Not long after research on the newly discovered populations of bamboo lemurs began Patricia learned that local villagers had been hired by timber exploiters to harvest the larger trees. Patricia’s guide told her that a man could earn one dollar for every canopy tree he could cut and carry on his shoulder to the road. Chopping trees was the best way for a person to make money. Patricia knew that this would certainly mark the end for the lemurs and action needed to be taken. Patricia traveled 2 days to get to Madagascar’s capital city Antananarivo to discuss the problem with the Department of Water and Forest. The man who sat behind a padded bullet-proof door and huge desk listened to her concerns for the habitat of a new species. He agreed that the forest should be protected as a national park but it would take money to delineated boundaries and convince people not to cut down the forest or hunt lemurs; border patrols would need to be hired. The man said he had full confidence that Patricia could find the money. Though the task was daunting, the researcher made the commitment to save the forest but she knew she could not be successful without the help of other people. She began to build relationships with funding organizations as well as the people living in the villages around the forest of Ranomanfana.
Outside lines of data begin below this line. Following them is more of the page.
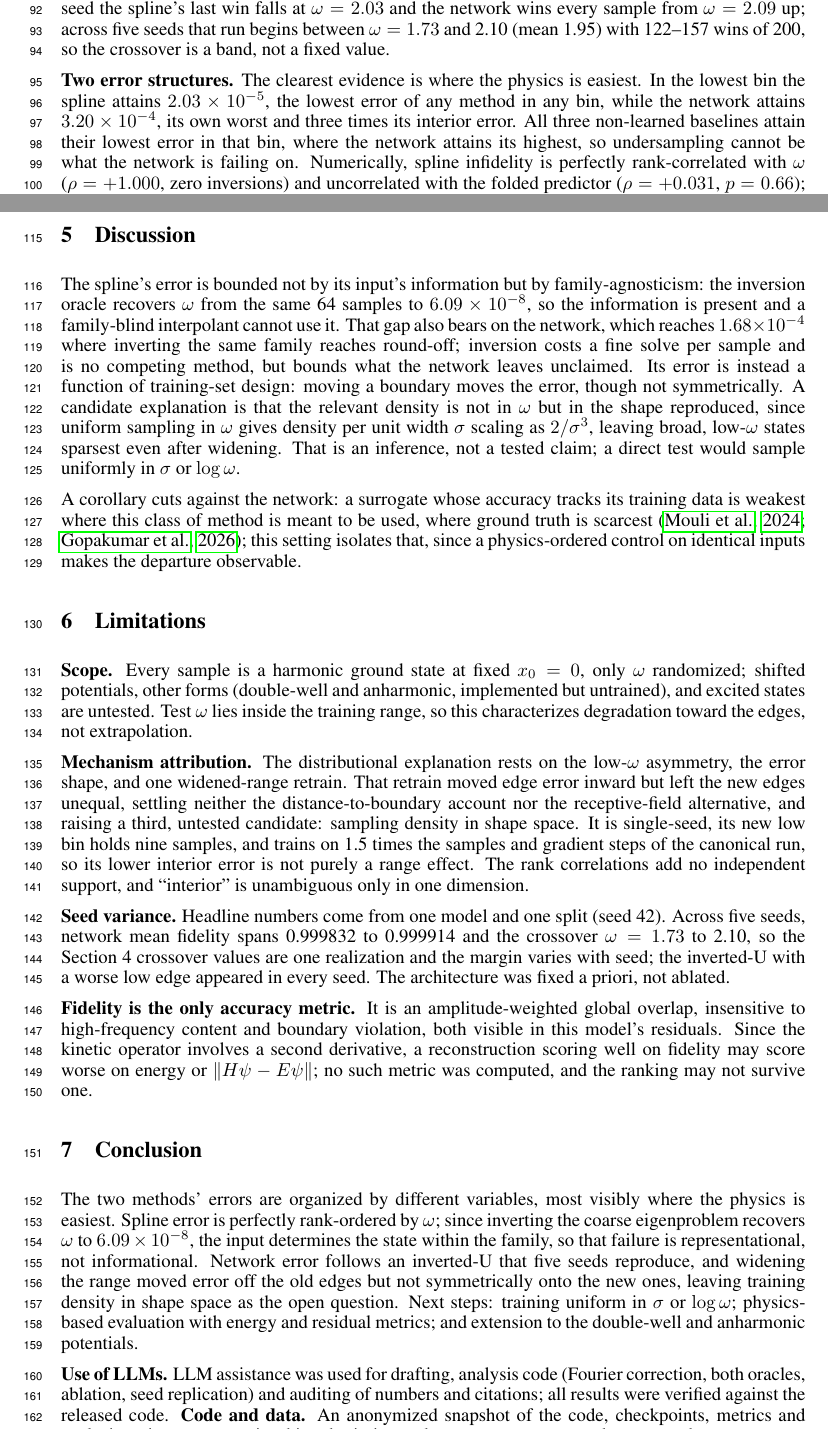
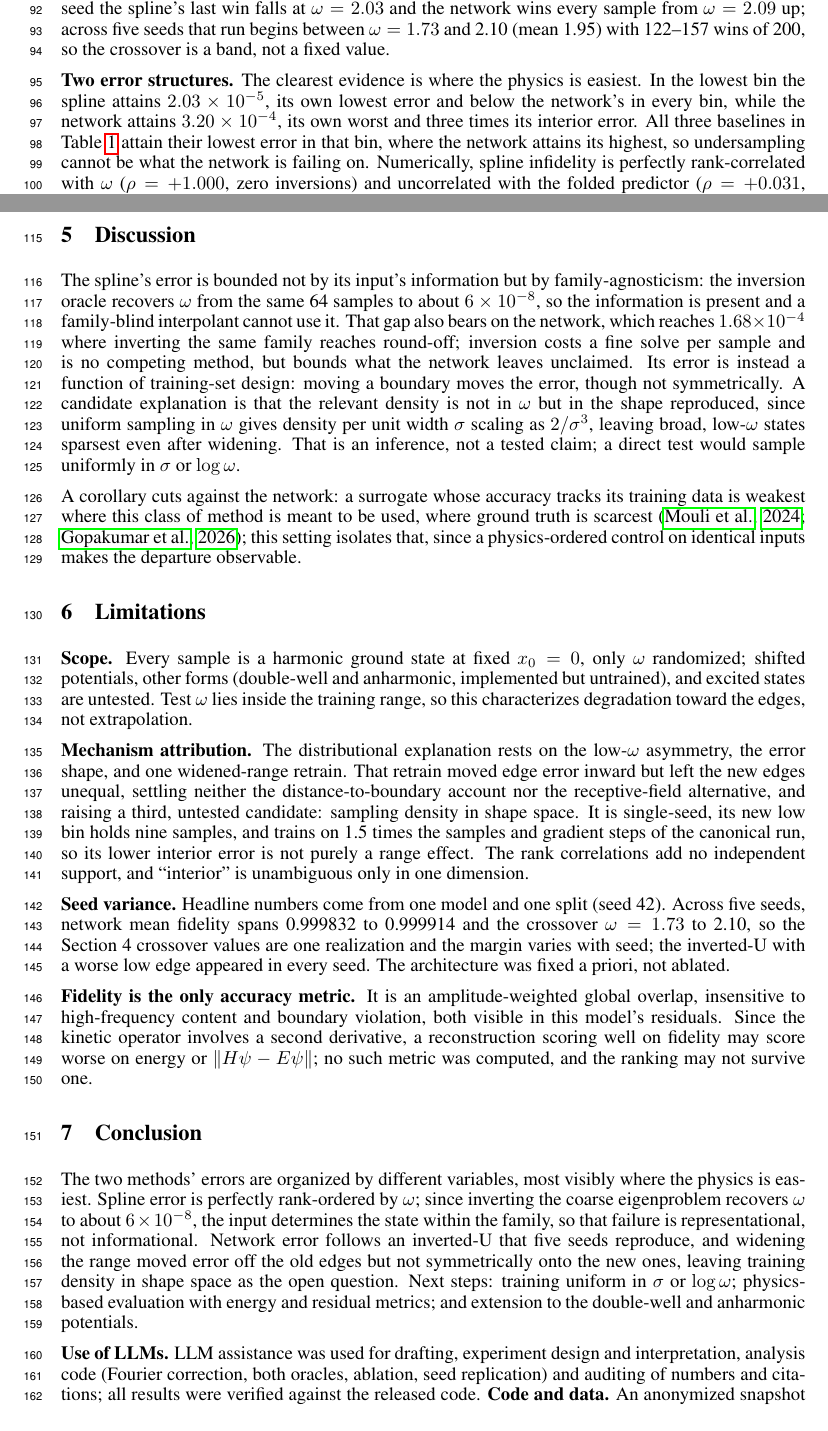
Before and after one commit to Qinetic-Research-Lab/quantum-wavefunction-superresolution, a LaTeX paper (paper/latex/main.tex): two parts of pages 3 and 4 of 5, joined at a grey line, cut so that both start at the same text. Compiled offline with pdfLaTeX.

Commit message:
Manuscript: correct false lowest-error claim, round noise-limited oracle numbers, fix LLM-use statement
- Two error structures: the moment oracle (1.90e-5) is below the spline (2.03e-5) in the
  lowest bin, so 'lowest error of any method' was false; also 'three non-learned baselines'
  miscounted (four non-learned methods exist). Now scoped to the spline vs the network and
  to the three baselines in Table 1.
- Inversion-oracle mean |dw| is at the optimizer noise floor and varies run to run
  (6.09e-8 committed vs 5.90e-8 on a clean re-run; eigsh uses a random start vector).
  Report as about 6e-8 (max about 3e-7), which both runs support.
- LLM-use statement: mention experiment design and interpretation, consistent with the
  project record and the submission's AI-use description.

Body still 4 pages; References start at the top of page 5.

Co-Authored-By: Claude Sonnet 5 <noreply@anthropic.com>

```diff
--- a/paper/latex/main.tex
+++ b/paper/latex/main.tex
@@ -206,9 +206,9 @@ the crossover is a band, not a fixed value.
 \end{figure}
 
 \textbf{Two error structures.} The clearest evidence is where the physics is
-easiest. In the lowest bin the spline attains $2.03 \times 10^{-5}$, the lowest
-error of any method in any bin, while the network attains
-$3.20 \times 10^{-4}$, its own worst and three times its interior error. All three non-learned baselines attain their lowest
+easiest. In the lowest bin the spline attains $2.03 \times 10^{-5}$, its own lowest
+error and below the network's in every bin, while the network attains
+$3.20 \times 10^{-4}$, its own worst and three times its interior error. All three baselines in Table~\ref{tab:bins} attain their lowest
 error in that bin, where the network attains its highest, so undersampling cannot
 be what the network is failing on. Numerically, spline infidelity is perfectly
 rank-correlated with $\omega$ ($\rho = +1.000$, zero inversions) and uncorrelated
@@ -240,7 +240,7 @@ field is not excluded. The ablation is one seed, its new low bin nine samples.
 
 The spline's error is bounded not by its input's information but by
 family-agnosticism: the inversion oracle recovers $\omega$ from the same 64
-samples to $6.09 \times 10^{-8}$, so the information is present and a
+samples to about $6 \times 10^{-8}$, so the information is present and a
 family-blind interpolant cannot use it. That gap also bears on the
 network, which reaches $1.68 \times 10^{-4}$ where inverting the same family
 reaches round-off; inversion costs a fine solve per sample and is no competing
@@ -294,7 +294,7 @@ may not survive one.
 
 The two methods' errors are organized by different variables, most visibly where
 the physics is easiest. Spline error is perfectly rank-ordered by $\omega$; since
-inverting the coarse eigenproblem recovers $\omega$ to $6.09 \times 10^{-8}$, the
+inverting the coarse eigenproblem recovers $\omega$ to about $6 \times 10^{-8}$, the
 input determines the state within the family, so that failure is
 representational, not informational. Network error follows an inverted-U that
 five seeds reproduce, and widening the range moved error off the old edges but
@@ -303,9 +303,10 @@ the open question. Next steps: training uniform in $\sigma$ or $\log\omega$;
 physics-based evaluation with energy and residual metrics; and extension to the
 double-well and anharmonic potentials.
 
-\textbf{Use of LLMs.} LLM assistance was used for drafting, analysis code
-(Fourier correction, both oracles, ablation, seed replication) and auditing of
-numbers and citations; all results were verified against the released code.
+\textbf{Use of LLMs.} LLM assistance was used for drafting, experiment design
+and interpretation, analysis code (Fourier correction, both oracles, ablation,
+seed replication) and auditing of numbers and citations; all results were
+verified against the released code.
 \textbf{Code and data.} An anonymized snapshot of the code, checkpoints, metrics
 and analysis scripts accompanies this submission and regenerates every number
 reported.
```
Also changed, not shown: paper/latex/main.pdf, paper/latex/main.tex (4 more changed lines).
Ranomanfana National Park (RNP) was inaugurated on May 31, 1991. The 43,500 hectares park contains mountainous rainforest and protects 12 species of lemurs, as well as untold species of chameleons, birds, frogs, tenrecs, and carnivores. The protection of its biodiversity depended on the relationships built with the local people. Patricia had made 7 expeditions to meet with village leader and ask about what they would need in order to replace the value of the materials they were extracting from the forest. Each leader responded with a similar list: a clinic to replace the medicinal plants, agricultural expertise and fertilizer for farming to replace the slash-and-burn cultivation,schools for their children and a real soccer ball. It was a giant task to be the leader of a pioneer project melding improvement of village economies with protecting a huge forest filled with unique biodiversity. This would be a conservation project based on science and research, one of the first in Madagascar. In 2007 Ranomafana National Park became part of a UNESCO World Heritage Site Cluster, an international honor and a tribute to its success.